In 2017, transformer architectures revolutionized the field of natural language processing. Their ability to consume and process massive amounts of text, including entire books, catapulted them to the forefront of AI development. These transformers break down complex texts into smaller units known as tokens and process them in parallel, while still maintaining the context around each word. The renowned GPT-4 language model has spent years digesting text from the internet, resulting in a remarkably conversational chatbot capable of passing the bar exam.
The key to the success of transformers lies in their attention mechanism, which enables them to determine the most relevant information. Oymak’s research team discovered that transformers employ a surprisingly old-school approach to achieve this feat. They use support vector machines (SVMs), a concept invented over 30 years ago. SVMs establish boundaries to classify data into different categories, such as identifying positive and negative sentiment in customer reviews. It turns out that transformers adopt a similar strategy when determining what information to prioritize and what to ignore.
Despite the human-like interaction with chatbots, such as ChatGPT, the underlying process is actually driven by complex mathematical calculations.
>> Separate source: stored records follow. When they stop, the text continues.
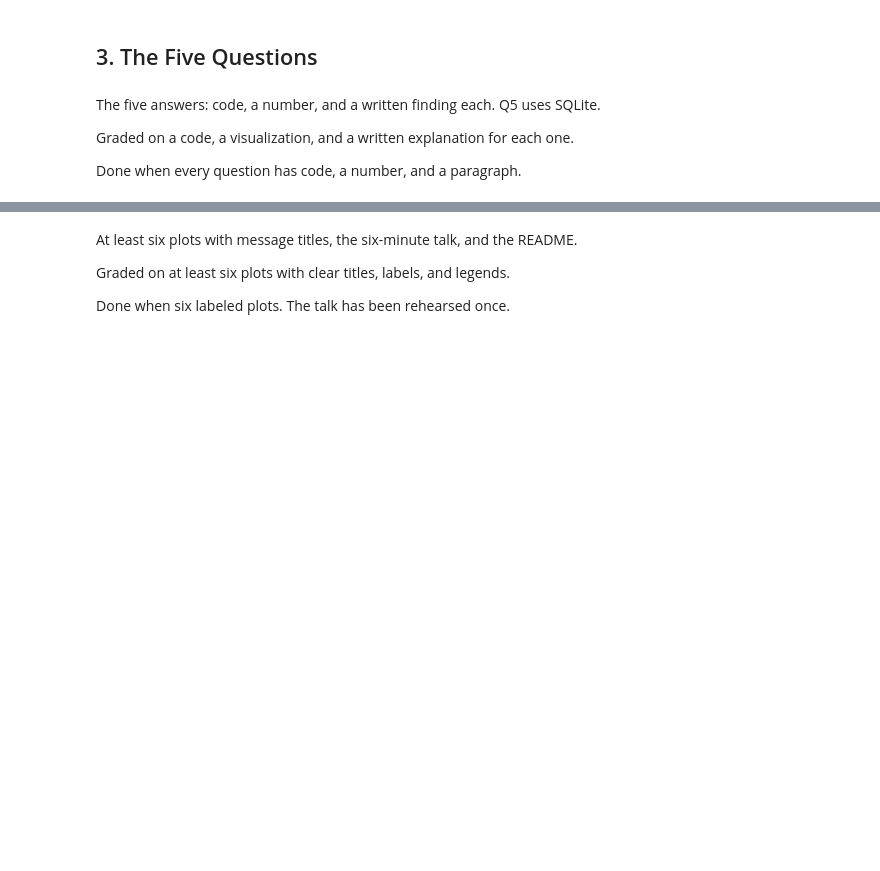
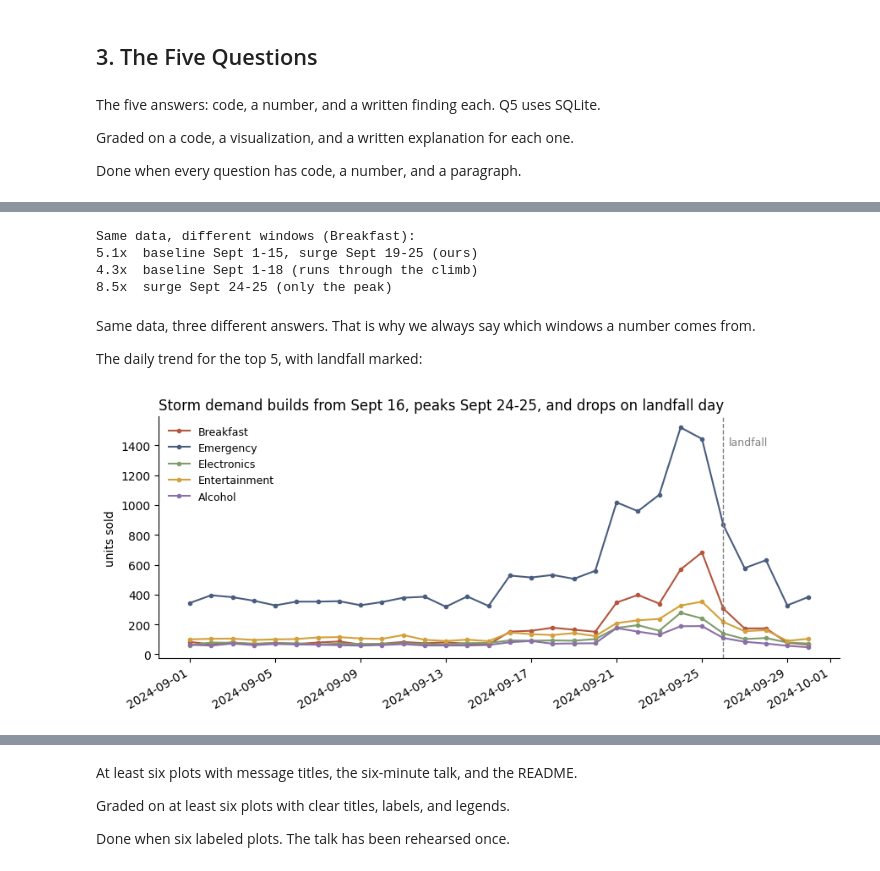
Before and after one commit to eviemcmahan/walmart-hurricane-project, a Jupyter notebook: notebooks/team_notebook.ipynb, the cells around one changed output, grey strips where cells are left out. Saved outputs shown, nothing was run; the diff lists cells and outputs as text; code cells hidden in the pictures; blank space fills up the shorter version.

```diff
--- a/notebooks/team_notebook.ipynb
+++ b/notebooks/team_notebook.ipynb
@@ -1276,0 +1291,17 @@ Done when every question has code, a number, and a paragraph.
+# %%
+cat_daily = dated.groupby(['date', 'category'])['quantity'].sum().reset_index()
+
+baseline = window(cat_daily, '2024-09-01', '2024-09-15')    # flat, before the first rise
+surge = window(cat_daily, '2024-09-19', '2024-09-25')       # the 7 days before landfall
+
+q1 = pd.DataFrame({
+    'baseline_per_day': baseline.groupby('category')['quantity'].sum() / BASELINE_DAYS,
+    'surge_per_day': surge.groupby('category')['quantity'].sum() / SURGE_DAYS,
+})
+q1['multiple'] = q1['surge_per_day'] / q1['baseline_per_day']
+q1['pct_increase'] = (q1['multiple'] - 1) * 100
+q1 = q1.sort_values('pct_increase', ascending=False).round(1)
+
+top5 = q1.index[:5].tolist()
+print('top 5 categories:', top5)
+q1
@@ -1276,0 +1322,39 @@ Done when every question has code, a number, and a paragraph.
+# %%
+print('Same data, different windows (Breakfast):')
+choices = {
+    'baseline Sept 1-15, surge Sept 19-25 (ours)': ('2024-09-01', '2024-09-15', '2024-09-19', '2024-09-25'),
+    'baseline Sept 1-18 (runs through the climb)': ('2024-09-01', '2024-09-18', '2024-09-19', '2024-09-25'),
+    'surge Sept 24-25 (only the peak)':            ('2024-09-01', '2024-09-15', '2024-09-24', '2024-09-25'),
+}
+breakfast = cat_daily[cat_daily['category'] == 'Breakfast']
+for name, (b0, b1, s0, s1) in choices.items():
+    m = window(breakfast, s0, s1)['quantity'].mean() / window(breakfast, b0, b1)['quantity'].mean()
+    print(f'{m:.1f}x  {name}')
+# %% [output]
+Same data, different windows (Breakfast):
+5.1x  baseline Sept 1-15, surge Sept 19-25 (ours)
+4.3x  baseline Sept 1-18 (runs through the climb)
+8.5x  surge Sept 24-25 (only the peak)
+# %% [markdown]
+Same data, three different answers. That is why we always say which windows a number comes from.
+
+The daily trend for the top 5, with landfall marked:
+# %%
+daily = cat_daily.pivot(index='date', columns='category', values='quantity')[top5]
+
+fig, ax = plt.subplots(figsize=(9, 4))
+for col, color in zip(daily.columns, ['#b4553f', '#4a5d7e', '#7f9c6c', '#d4a03a', '#8a6fa8']):
+    ax.plot(daily.index, daily[col], marker='o', ms=3, color=color, label=col)
+ax.axvline(LANDFALL, ls='--', color='gray', lw=1)
+ax.annotate('landfall', xy=(LANDFALL + pd.Timedelta(hours=6), 1400), fontsize=9, color='gray')
+ax.set_title('Storm demand builds from Sept 16, peaks Sept 24-25, and drops on landfall day',
+             loc='left', fontsize=12)
+ax.set_ylabel('units sold')
+ax.legend(frameon=False, fontsize=9)
+for spine in ('top', 'right'):
+    ax.spines[spine].set_visible(False)
+fig.autofmt_xdate()
+plt.tight_layout()
+plt.show()
+# %% [output]
+[figure, added]
```
Also changed, not shown: parts of 39 cells of this notebook.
Each token of text is transformed into a numerical vector. When prompted, the mathematical attention mechanism assigns weights to each vector, word, and word combination, deciphering which information should shape the chatbot’s response. The chatbot operates as a word prediction algorithm, predicting the first word and iteratively completing the response.
When presented with subsequent prompts, the chatbot appears to recall the conversation and continues seamlessly. However, ChatGPT retraces the entire conversation from the start, assigning new weights to each token. It then formulates a response based on this fresh evaluation. This ability to recall earlier parts of the conversation explains why ChatGPT can summarize relevant interactions, even when presented with complex texts like a hundred lines from Romeo and Juliet.
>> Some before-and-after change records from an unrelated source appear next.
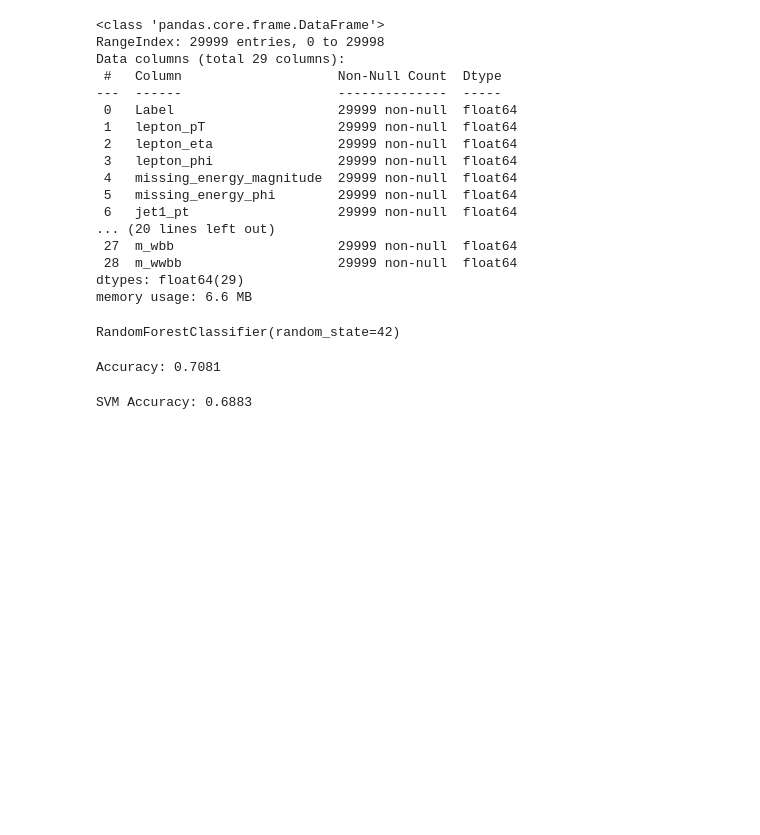
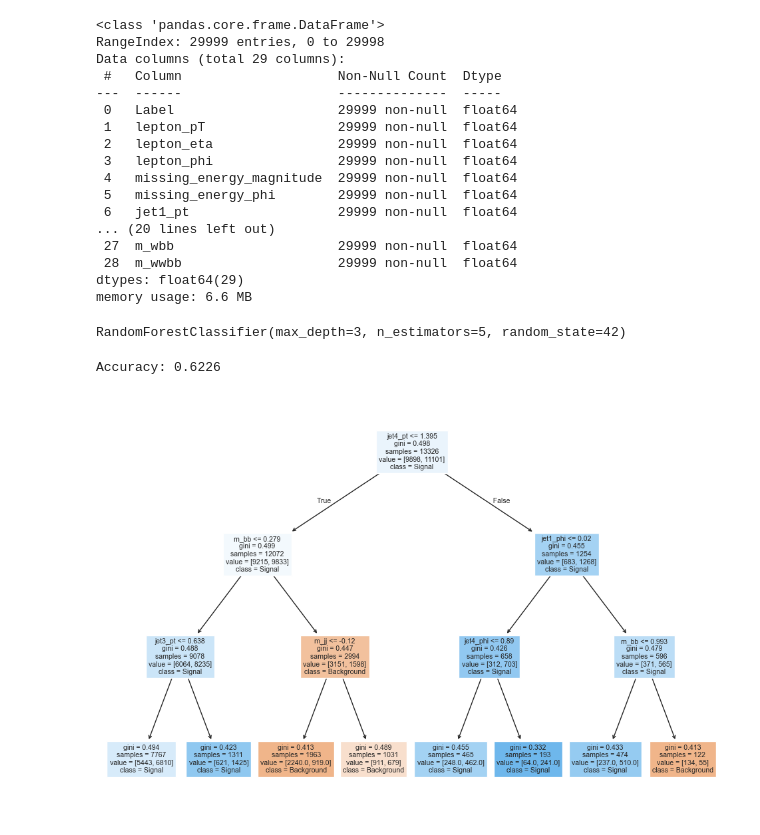
Before and after one commit to sivagugan30/higgs-boson-detection, a Jupyter notebook: notebook/notebook_03.ipynb, the cells around one changed output. Saved outputs shown, nothing was run; the diff lists cells and outputs as text; code cells hidden in the pictures; blank space fills up the shorter version.

```diff
--- a/notebook/notebook_03.ipynb
+++ b/notebook/notebook_03.ipynb
@@ -57,14 +57,14 @@ scaler = StandardScaler()
 X_train_scaled = scaler.fit_transform(X_train)
 X_test_scaled = scaler.fit_transform(X_test)
 # %%
-rf = RandomForestClassifier(n_estimators=100, random_state=42)
+rf = RandomForestClassifier(n_estimators=5, random_state=42, max_depth=3)
 rf.fit(X_train_scaled, y_train)
 # %% [output]
-RandomForestClassifier(random_state=42)
+RandomForestClassifier(max_depth=3, n_estimators=5, random_state=42)
 # %%
 y_pred = rf.predict(X_test_scaled)
 # %%
 accuracy = accuracy_score(y_test, y_pred)
 print(f"Accuracy: {accuracy:.4f}")
 # %% [output]
-Accuracy: 0.7081
+Accuracy: 0.6226
@@ -73,15 +71,15 @@ Accuracy: 0.7081
-# %%
-# Step 1: Initialize the SVM model
-svm = SVC(random_state=42)
-
-# Step 2: Train the SVM model on the scaled training data
-svm.fit(X_train_scaled, y_train)
-
-# Step 3: Predict using the SVM model on the test data
-y_pred_svm = svm.predict(X_test_scaled)
-
-# Step 4: Evaluate the SVM model
-accuracy_svm = accuracy_score(y_test, y_pred_svm)
-print(f"SVM Accuracy: {accuracy_svm:.4f}")
-# %% [output]
-SVM Accuracy: 0.6883
+# %%
+features = X.columns.to_list()
+
+label_names = ["Background", "Signal"]
+# %%
+from sklearn.tree import plot_tree
+individual_tree = rf.estimators_[0]  # Get the first tree (you can choose any index)
+
+# Visualize the decision tree using Matplotlib's plot_tree method
+plt.figure(figsize=(12, 8))
+plot_tree(individual_tree, feature_names=features, class_names=label_names, filled=True)
+plt.savefig("decision_tree_plot.png", dpi=300, bbox_inches='tight')
+plt.show()
+# %% [output]
+[figure, added]
```
Also changed, not shown: parts of 1 cell of this notebook.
While the operation of transformer neural networks was partially understood before this study, transformers were not explicitly designed with a predefined threshold for attention. This is where the SVM-like mechanism comes into play. By leveraging this mechanism, transformers can effectively identify and retrieve valuable information from a vast sea of text. Oymak emphasizes the significance of this finding, especially as black box models, like transformers, become increasingly prevalent in various applications.
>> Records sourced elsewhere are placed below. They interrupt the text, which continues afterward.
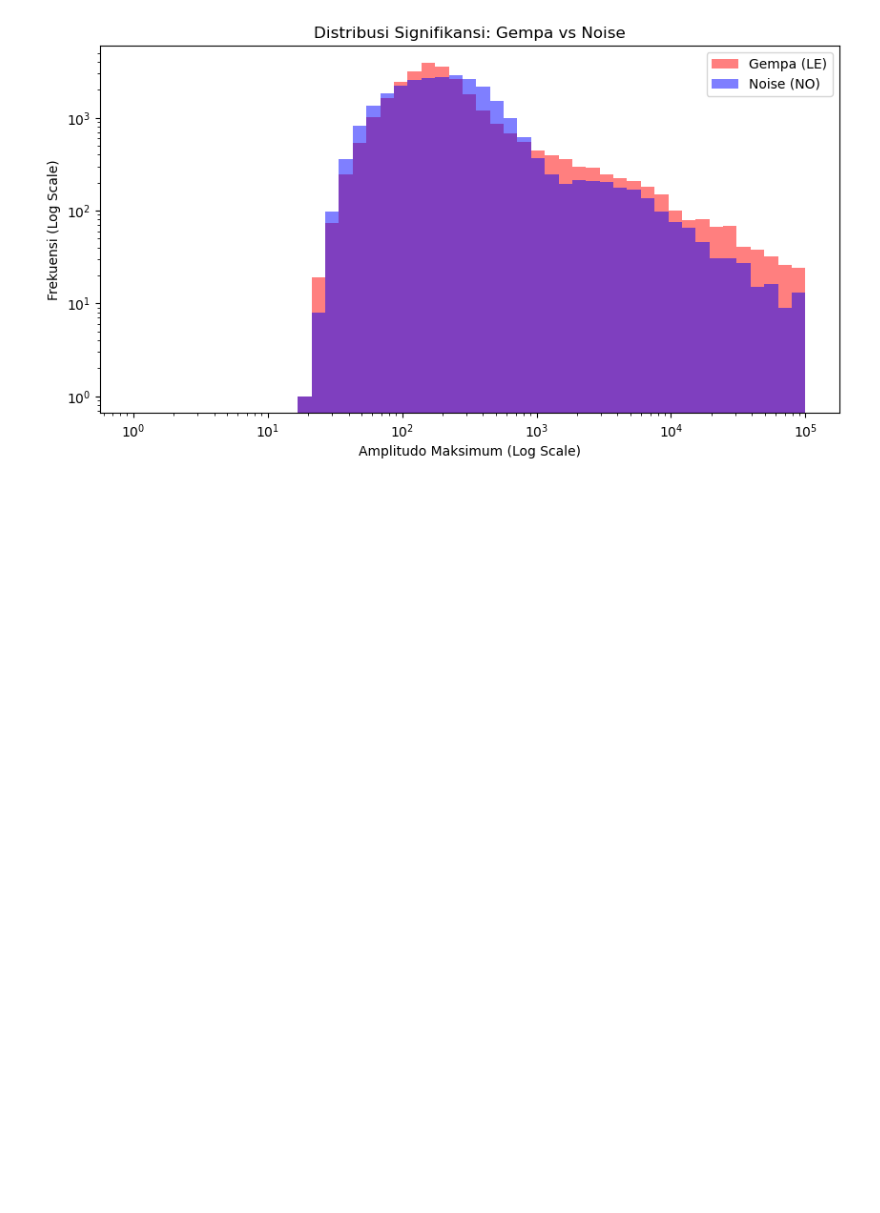
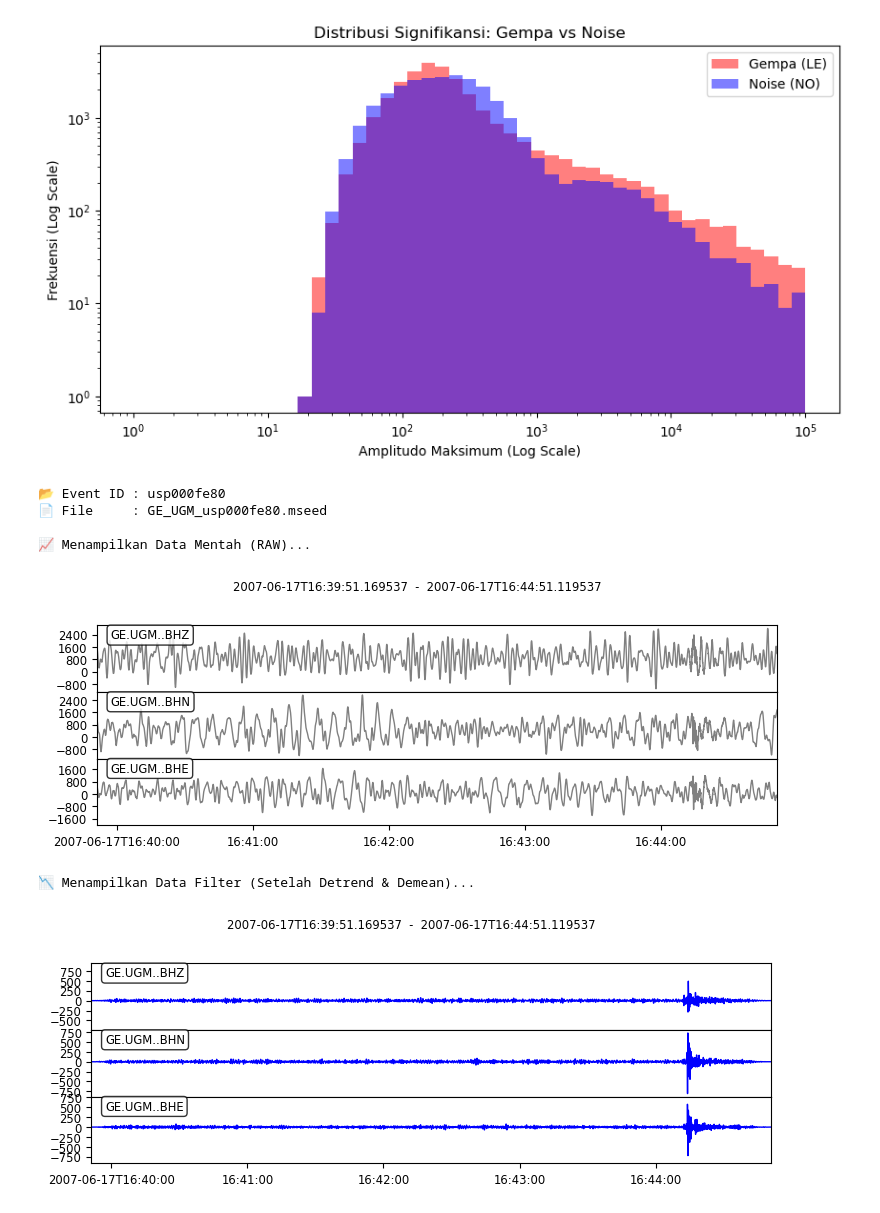
Before and after one commit to verykurniabakti/seismiccode, a Jupyter notebook: mcu_quake/code_gen_trying/indonesia_jaya_benchmarking_data/investigator_visualisator.ipynb, the cells around one changed output. Drawn from its saved outputs; the diff is of its cells as text; code cells hidden in the pictures; blank space fills up the shorter version.

```diff
--- a/mcu_quake/code_gen_trying/indonesia_jaya_benchmarking_data/investigator_visualisator.ipynb
+++ b/mcu_quake/code_gen_trying/indonesia_jaya_benchmarking_data/investigator_visualisator.ipynb
@@ -355,3 +355,59 @@ def audit_kompatibilitas_3c_dataset():
 
 if __name__ == "__main__":
     audit_kompatibilitas_3c_dataset()
+# %%
+import os
+import glob
+import random
+from obspy import read
+
+# ⚠️ GANTI dengan path BASE_DIR Anda
+BASE_DIR = '/Volumes/Local Disk/Code_Git/S3_code/seismic/mcu_quake/code_gen_trying/indonesia_jaya_benchmarking_data/output/waveform_buffer/waveform_ready'
+
+search_pattern = os.path.join(BASE_DIR, '*', '*', '*.mseed')
+mseed_files = glob.glob(search_pattern)
+
+if not mseed_files:
+    print("❌ File tidak ditemukan.")
+else:
+    sample_file = random.choice(mseed_files)
+    print(f"📂 Event ID : {os.path.basename(os.path.dirname(sample_file))}")
+    print(f"📄 File     : {os.path.basename(sample_file)}\n")
+
+    try:
+        st = read(sample_file)
+        st = st[:3] # Ambil 3 komponen pertama
+
+        print("📈 Menampilkan Data Mentah (RAW)...")
+        st.plot(size=(800, 300), color='grey')
+
+        # ==========================================
+        # 🛠️ LANGKAH PREPROCESSING WAJIB SEBELUM FILTER
+        # ==========================================
+        st_filtered = st.copy()
+
+        # 1. Demean: Tarik semua grafik agar titik tengahnya tepat di 0
+        st_filtered.detrend('demean')
+
+        # 2. Linear Detrend: Hilangkan tren miring/menanjak akibat sensor drift
+        st_filtered.detrend('linear')
+
+        # 3. Tapering: Lembutkan 5% ujung awal dan akhir agar filter tidak "kaget" (ringing)
+        st_filtered.taper(max_percentage=0.05, type='cosine')
+
+        # 4. Baru lakukan Bandpass Filter
+        st_filtered.filter('bandpass', freqmin=1.0, freqmax=5.0, corners=4, zerophase=True)
+
+        print("📉 Menampilkan Data Filter (Setelah Detrend & Demean)...")
+        st_filtered.plot(size=(800, 300), color='blue')
+
+    except Exception as e:
+        print(f"⚠️ Gagal memproses: {e}")
+# %% [output]
+📂 Event ID : usp000fe80
+📄 File     : GE_UGM_usp000fe80.mseed
+
+📈 Menampilkan Data Mentah (RAW)...
+[figure, added]
+📉 Menampilkan Data Filter (Setelah Detrend & Demean)...
+[figure, added]
```
Also changed, not shown: 3 other files.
Oymak’s team intends to leverage this newfound knowledge to enhance the efficiency and interpretability of large language models. By understanding how transformers learn to pay attention, they hope to empower AI researchers to develop more effective models in perception, image processing, audio processing, and other areas where attention is crucial. Another paper, providing deeper insights into this topic, will be presented at the Mathematics of Modern Machine Learning workshop at NeurIPS 2023, titled “Transformers as Support Vector Machines.”
The study conducted by Oymak and his team sheds light on the fascinating mechanisms that drive transformers, enabling them to learn and focus their attention on relevant information. This research not only improves our understanding of transformer models but also paves the way for more efficient and interpretable AI systems in the future.